Exercise goal =
Filter the data below for the string "topics" and copy each matching line.

Material for this task =
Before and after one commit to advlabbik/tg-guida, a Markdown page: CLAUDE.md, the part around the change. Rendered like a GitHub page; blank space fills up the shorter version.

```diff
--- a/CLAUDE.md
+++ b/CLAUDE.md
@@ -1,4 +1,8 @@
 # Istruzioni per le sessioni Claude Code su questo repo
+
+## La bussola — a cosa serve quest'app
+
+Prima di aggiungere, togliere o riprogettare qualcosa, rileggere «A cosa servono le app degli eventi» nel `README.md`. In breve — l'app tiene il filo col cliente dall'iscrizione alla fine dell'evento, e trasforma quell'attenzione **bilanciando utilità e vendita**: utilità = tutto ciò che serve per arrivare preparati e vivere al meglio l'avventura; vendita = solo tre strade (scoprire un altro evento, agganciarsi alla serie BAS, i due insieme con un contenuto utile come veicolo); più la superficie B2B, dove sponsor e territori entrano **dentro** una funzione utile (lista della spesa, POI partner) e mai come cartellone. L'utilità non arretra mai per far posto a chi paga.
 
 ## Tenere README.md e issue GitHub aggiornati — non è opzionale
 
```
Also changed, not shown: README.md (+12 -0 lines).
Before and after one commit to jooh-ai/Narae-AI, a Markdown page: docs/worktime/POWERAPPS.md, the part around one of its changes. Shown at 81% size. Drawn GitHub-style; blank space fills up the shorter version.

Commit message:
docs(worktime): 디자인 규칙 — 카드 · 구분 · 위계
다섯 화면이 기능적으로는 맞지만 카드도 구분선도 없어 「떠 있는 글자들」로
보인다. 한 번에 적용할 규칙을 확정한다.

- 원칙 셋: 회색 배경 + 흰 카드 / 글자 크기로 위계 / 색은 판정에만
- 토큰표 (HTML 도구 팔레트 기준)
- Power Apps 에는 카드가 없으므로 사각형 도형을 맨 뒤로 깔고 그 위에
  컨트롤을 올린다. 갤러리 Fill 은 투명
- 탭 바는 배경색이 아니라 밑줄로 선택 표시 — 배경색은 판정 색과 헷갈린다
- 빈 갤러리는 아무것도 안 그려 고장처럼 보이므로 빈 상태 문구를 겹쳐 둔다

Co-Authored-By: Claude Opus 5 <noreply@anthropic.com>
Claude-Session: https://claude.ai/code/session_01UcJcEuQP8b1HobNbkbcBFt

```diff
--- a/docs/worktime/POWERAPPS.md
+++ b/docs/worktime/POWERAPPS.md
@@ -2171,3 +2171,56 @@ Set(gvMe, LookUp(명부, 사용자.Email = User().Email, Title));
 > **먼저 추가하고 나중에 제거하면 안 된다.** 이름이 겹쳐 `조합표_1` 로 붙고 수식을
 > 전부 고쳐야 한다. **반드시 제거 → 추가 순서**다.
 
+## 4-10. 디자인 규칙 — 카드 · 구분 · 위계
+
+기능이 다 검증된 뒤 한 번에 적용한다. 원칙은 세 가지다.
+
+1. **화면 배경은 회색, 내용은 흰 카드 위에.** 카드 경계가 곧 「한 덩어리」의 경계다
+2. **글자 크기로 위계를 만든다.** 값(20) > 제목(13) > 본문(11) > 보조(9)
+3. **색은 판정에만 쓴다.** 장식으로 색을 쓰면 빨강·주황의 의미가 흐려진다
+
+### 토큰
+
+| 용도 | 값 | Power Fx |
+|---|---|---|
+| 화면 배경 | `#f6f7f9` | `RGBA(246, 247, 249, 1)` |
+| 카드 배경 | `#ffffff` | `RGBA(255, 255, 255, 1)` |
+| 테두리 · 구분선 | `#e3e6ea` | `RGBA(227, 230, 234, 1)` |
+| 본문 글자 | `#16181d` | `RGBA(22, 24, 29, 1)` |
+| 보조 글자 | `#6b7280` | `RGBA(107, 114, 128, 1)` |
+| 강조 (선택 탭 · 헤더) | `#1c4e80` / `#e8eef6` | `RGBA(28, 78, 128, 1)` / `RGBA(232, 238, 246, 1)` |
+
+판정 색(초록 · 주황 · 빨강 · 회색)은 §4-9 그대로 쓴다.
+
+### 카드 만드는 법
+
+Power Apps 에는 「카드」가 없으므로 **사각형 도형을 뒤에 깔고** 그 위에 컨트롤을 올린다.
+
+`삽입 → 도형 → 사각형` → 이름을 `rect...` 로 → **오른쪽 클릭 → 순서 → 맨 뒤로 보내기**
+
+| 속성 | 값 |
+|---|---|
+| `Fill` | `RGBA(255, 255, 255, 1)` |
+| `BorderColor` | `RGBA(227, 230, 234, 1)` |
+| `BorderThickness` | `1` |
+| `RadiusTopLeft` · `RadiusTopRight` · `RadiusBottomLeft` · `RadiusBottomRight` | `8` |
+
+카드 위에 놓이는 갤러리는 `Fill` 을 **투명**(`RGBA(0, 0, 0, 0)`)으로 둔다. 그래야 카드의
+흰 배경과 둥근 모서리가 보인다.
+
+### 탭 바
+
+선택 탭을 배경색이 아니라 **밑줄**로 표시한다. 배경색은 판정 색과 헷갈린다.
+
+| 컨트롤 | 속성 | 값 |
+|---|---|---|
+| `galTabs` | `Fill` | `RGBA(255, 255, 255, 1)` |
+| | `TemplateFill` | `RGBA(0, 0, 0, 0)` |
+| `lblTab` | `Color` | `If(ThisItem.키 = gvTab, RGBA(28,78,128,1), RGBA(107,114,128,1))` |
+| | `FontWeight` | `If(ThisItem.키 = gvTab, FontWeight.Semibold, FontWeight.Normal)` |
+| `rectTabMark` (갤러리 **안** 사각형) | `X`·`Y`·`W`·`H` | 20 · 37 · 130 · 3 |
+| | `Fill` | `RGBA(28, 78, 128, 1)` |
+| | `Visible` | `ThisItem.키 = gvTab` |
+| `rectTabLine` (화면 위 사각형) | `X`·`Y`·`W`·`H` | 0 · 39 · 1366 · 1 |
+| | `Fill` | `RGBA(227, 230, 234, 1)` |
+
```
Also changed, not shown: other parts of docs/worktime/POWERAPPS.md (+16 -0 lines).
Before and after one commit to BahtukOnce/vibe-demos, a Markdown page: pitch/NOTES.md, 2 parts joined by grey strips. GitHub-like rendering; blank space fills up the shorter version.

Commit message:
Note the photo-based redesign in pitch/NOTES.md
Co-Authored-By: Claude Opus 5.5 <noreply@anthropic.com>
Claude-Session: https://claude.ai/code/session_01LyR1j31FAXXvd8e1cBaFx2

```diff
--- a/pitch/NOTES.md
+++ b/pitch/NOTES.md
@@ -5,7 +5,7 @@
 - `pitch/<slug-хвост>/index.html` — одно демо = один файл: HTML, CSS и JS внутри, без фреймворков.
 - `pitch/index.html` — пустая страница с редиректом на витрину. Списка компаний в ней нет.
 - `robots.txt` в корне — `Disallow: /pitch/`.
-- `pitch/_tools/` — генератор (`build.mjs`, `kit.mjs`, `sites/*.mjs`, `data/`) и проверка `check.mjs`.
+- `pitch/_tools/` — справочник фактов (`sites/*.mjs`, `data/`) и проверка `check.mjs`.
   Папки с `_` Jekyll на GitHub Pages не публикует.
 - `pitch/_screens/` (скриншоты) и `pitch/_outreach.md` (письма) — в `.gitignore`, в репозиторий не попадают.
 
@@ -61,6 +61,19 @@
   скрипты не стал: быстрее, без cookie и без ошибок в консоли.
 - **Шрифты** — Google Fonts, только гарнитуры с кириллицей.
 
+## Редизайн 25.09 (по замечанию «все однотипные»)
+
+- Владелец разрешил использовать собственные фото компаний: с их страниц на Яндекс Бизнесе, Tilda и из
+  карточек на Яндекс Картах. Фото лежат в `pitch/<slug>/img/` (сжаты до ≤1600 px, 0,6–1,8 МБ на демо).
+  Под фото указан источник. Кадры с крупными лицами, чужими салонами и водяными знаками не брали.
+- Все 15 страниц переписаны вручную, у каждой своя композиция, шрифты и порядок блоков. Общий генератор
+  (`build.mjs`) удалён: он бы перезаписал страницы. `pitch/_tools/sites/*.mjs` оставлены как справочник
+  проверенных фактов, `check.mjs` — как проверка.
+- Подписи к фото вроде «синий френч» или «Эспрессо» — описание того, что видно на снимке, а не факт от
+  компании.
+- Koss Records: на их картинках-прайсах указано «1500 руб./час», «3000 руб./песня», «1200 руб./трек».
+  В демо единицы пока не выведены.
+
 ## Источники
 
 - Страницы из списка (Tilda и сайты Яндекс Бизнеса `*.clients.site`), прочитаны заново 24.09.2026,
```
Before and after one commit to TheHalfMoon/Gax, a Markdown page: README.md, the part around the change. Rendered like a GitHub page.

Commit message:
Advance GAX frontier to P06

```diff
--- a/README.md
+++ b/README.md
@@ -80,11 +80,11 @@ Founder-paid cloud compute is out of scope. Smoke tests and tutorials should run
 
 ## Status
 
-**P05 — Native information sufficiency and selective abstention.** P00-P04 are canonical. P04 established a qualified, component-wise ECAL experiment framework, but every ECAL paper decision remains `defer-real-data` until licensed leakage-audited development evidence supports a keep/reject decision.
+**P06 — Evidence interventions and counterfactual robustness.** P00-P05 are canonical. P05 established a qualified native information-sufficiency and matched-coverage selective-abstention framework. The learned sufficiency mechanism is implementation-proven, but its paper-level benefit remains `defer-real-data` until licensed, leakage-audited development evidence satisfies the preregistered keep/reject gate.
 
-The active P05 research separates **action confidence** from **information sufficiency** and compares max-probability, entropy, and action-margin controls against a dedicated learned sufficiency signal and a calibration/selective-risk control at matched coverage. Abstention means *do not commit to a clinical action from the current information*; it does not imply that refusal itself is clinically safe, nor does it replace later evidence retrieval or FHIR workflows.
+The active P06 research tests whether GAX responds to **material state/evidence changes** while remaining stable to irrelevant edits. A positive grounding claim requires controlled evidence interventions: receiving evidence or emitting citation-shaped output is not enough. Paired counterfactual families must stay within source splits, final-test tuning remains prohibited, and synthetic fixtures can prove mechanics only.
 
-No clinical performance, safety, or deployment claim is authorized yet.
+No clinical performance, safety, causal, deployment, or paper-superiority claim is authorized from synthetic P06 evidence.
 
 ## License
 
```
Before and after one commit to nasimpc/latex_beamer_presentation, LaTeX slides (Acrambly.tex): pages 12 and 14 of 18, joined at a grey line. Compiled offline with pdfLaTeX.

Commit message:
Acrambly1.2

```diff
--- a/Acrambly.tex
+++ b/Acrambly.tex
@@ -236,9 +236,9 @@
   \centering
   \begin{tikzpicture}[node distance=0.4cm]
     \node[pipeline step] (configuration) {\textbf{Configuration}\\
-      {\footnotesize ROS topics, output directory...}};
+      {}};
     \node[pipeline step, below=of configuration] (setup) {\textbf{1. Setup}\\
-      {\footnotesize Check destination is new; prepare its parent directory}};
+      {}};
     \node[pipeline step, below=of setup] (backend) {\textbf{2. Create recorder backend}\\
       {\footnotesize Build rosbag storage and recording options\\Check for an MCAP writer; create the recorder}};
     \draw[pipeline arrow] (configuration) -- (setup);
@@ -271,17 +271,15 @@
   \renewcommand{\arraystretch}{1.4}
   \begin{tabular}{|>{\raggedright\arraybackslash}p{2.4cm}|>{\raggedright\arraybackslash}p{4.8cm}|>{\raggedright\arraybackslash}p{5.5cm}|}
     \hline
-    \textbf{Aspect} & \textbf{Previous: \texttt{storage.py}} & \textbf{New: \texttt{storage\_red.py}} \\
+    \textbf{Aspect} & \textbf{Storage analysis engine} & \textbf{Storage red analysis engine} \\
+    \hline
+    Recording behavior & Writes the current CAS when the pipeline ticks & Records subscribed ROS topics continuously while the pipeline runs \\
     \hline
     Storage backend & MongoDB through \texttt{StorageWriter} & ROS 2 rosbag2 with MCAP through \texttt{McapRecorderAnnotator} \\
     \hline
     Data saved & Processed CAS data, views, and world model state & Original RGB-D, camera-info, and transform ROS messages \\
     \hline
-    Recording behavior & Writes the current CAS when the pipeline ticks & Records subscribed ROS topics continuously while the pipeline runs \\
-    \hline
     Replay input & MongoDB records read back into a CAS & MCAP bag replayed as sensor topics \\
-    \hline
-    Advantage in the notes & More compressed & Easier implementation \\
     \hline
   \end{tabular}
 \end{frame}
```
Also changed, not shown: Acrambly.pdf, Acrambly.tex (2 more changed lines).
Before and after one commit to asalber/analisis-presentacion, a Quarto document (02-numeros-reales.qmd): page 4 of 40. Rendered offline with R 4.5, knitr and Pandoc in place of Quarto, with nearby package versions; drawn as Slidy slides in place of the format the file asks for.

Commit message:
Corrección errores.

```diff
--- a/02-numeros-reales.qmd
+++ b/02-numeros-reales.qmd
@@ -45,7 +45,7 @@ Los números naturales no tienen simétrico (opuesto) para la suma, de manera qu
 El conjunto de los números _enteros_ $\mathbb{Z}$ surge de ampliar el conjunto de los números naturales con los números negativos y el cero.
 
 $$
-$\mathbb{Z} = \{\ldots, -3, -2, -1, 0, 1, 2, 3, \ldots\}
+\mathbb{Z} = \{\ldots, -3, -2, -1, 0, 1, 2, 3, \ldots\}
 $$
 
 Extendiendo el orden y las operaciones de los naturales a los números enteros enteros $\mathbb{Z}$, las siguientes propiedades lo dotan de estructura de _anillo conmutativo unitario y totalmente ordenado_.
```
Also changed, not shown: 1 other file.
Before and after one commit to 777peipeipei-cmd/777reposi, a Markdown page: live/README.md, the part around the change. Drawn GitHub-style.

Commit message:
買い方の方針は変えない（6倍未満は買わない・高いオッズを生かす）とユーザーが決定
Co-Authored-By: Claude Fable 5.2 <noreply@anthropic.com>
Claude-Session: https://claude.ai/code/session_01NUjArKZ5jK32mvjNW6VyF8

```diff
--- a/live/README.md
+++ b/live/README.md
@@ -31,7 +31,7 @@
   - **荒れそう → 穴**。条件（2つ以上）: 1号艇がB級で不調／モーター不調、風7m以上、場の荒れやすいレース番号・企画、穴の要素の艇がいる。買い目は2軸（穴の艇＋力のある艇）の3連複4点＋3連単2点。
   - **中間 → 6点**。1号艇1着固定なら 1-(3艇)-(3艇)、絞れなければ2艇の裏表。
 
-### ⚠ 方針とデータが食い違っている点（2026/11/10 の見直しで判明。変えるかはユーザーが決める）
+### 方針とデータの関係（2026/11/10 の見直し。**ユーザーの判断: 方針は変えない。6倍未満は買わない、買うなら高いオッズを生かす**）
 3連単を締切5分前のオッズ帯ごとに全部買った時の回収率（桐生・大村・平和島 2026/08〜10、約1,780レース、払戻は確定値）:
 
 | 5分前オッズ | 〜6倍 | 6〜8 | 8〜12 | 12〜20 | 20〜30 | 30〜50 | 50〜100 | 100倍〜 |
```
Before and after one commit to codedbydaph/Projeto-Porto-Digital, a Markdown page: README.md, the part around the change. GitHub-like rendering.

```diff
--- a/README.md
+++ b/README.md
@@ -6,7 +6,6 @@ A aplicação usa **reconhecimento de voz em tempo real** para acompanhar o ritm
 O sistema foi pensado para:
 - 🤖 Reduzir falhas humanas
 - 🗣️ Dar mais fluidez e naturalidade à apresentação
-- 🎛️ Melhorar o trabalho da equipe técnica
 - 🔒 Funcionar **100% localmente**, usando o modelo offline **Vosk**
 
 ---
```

Problem solution =
-      {\footnotesize ROS topics, output directory...}};
+    Recording behavior & Writes the current CAS when the pipeline ticks & Records subscribed ROS topics continuously while the pipeline runs \\
-    Recording behavior & Writes the current CAS when the pipeline ticks & Records subscribed ROS topics continuously while the pipeline runs \\
     Replay input & MongoDB records read back into a CAS & MCAP bag replayed as sensor topics \\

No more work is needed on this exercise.